CRIMINALS have been granted access to laptop computers in Scottish prison cells.
Inmates are restricted to using the devices to prepare legal documents and prison bosses insist they cannot access the internet.
But critics fear the system could be hacked to “orchestrate crimes.”
A ban on laptops was lifted earlier this year for one inmate, sparking fears that the precedent could lead to others claiming laptops are a human right.
Tory MSP Bill Aitken said: “I can see absolutely no justification for this and I’m disturbed that it’s thought appropriate.
“There is every likelihood the authorities will be forced to give prisoners blanket access to computers as a consequence.”
Many cells in Scotland already come equipped with televisions, stereos, DVD players and games consoles.
And a laptop ban has been relaxed to let one unnamed prisoner prepare legal material for an appeal to get out of jail.
He is based in the open estate but prison bosses refused to name him.
The move was criticised as “a step too far” by Margaret Wilson, founder of campaign group Justice for Victims.
She told weekend reports: “This will be open to frightening levels of abuse.
“What’s to stop prisoners re-modifying the computer and connecting to the internet through a mobile they have smuggled in.
“They could orchestrate crimes from their cells or even draw up escape plans.
“It’s a step too far and must be stopped.”
But prison chiefs may become powerless to preventing other prisoners from demanding laptop computers according to one lawyer.
Human rights legislation could be applied to a claim for a computer according to Cameron Fyfe, one of Scotland’s top human rights lawyers.
He said: “Prisoners could claim that being deprived of a laptop is discrimination under the European Convention of Human Rights.
“But they’d also have to prove there had been a second breach of the Act linked to this claim.
“In general terms they may say they are being discriminated against in comparison to the prisoner who is being allowed a laptop and potentially link that to the right to an education or to defend oneself in court.”
The Scottish Prison Service said: “Prisoners must convince their governor they need the computer to prepare their legal case.

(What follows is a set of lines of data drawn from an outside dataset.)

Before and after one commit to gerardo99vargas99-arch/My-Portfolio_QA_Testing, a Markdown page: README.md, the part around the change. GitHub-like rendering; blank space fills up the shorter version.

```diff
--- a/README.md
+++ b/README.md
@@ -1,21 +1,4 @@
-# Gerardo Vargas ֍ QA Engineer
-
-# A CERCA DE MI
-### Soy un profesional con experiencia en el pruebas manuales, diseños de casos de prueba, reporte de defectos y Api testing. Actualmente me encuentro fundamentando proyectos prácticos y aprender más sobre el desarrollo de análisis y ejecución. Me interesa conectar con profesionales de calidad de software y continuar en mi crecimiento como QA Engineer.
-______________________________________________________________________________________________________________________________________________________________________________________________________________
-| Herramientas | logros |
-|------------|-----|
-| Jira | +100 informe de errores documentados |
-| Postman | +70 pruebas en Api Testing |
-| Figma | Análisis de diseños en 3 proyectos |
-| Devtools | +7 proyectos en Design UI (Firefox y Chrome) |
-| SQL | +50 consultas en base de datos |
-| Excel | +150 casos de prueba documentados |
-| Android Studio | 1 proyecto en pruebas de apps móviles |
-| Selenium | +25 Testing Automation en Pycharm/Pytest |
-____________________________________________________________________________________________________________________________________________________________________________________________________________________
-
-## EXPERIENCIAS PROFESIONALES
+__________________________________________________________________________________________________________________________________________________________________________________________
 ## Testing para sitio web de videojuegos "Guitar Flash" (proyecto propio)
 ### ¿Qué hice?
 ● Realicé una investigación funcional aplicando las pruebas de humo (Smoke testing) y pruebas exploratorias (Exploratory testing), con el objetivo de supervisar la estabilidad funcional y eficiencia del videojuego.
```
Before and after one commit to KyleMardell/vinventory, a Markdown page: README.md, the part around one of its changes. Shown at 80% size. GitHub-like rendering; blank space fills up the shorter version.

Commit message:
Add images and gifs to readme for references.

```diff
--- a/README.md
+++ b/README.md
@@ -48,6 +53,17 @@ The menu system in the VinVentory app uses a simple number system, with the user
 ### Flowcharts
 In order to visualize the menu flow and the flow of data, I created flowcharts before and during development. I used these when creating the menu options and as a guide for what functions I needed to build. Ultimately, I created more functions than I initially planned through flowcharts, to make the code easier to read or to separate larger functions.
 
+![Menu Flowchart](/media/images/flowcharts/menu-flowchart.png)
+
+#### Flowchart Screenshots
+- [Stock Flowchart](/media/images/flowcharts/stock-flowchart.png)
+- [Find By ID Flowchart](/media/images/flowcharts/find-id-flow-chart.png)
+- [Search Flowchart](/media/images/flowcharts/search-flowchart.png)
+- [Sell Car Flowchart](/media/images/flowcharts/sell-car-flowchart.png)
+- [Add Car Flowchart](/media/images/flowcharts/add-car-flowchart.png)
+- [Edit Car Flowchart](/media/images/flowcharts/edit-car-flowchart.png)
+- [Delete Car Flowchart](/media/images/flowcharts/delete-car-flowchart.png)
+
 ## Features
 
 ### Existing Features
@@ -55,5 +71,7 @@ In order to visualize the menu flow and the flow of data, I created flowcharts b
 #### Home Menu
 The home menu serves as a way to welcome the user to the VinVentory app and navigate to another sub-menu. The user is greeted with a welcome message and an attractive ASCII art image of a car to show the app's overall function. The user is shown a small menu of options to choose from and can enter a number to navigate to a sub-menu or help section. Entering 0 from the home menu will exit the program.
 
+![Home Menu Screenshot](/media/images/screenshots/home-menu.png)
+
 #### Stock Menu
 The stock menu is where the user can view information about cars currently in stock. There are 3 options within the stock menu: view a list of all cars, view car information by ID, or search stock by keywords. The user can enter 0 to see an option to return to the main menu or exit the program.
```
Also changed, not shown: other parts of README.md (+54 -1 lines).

“They are only granted access for two days at a time and the laptop is doctored so it does not have any external links.”